Pick each line containing the word "function" out of the data below.

START Dataset

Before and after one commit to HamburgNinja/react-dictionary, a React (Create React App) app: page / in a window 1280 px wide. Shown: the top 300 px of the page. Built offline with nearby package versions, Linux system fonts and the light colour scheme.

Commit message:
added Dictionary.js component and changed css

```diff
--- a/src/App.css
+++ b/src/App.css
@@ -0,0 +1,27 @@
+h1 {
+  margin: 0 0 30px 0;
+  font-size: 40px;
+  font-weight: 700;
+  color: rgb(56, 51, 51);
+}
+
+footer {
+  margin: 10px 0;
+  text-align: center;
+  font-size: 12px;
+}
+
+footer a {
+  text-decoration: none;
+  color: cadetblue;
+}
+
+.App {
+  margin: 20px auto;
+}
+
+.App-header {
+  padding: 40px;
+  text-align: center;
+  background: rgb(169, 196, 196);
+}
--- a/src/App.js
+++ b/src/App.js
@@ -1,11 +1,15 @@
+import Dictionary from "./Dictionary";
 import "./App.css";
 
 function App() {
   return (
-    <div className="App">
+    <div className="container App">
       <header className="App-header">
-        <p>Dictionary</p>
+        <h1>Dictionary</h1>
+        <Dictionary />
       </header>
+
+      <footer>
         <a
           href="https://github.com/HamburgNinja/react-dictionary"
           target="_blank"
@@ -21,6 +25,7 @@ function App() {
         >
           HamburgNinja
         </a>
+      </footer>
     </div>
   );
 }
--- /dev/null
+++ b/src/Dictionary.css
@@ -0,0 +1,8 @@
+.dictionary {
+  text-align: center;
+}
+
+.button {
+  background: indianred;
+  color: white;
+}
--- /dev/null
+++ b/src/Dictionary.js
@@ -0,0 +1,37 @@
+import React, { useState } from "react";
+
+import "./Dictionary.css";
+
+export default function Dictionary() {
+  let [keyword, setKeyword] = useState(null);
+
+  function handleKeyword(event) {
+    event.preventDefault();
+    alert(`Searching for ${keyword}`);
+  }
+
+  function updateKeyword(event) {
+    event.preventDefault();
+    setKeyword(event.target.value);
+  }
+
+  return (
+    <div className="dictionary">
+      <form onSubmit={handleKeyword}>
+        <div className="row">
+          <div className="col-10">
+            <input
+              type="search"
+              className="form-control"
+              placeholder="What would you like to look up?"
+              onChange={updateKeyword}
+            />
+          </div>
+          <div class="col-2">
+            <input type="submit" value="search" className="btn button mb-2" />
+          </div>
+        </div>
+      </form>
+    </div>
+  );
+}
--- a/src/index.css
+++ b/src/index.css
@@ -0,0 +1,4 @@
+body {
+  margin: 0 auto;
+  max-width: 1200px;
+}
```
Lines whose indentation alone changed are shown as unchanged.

END Dataset

§ **Solved problem**
 function App() {
@@ -21,6 +25,7 @@ function App() {
+export default function Dictionary() {
+  function handleKeyword(event) {
+  function updateKeyword(event) {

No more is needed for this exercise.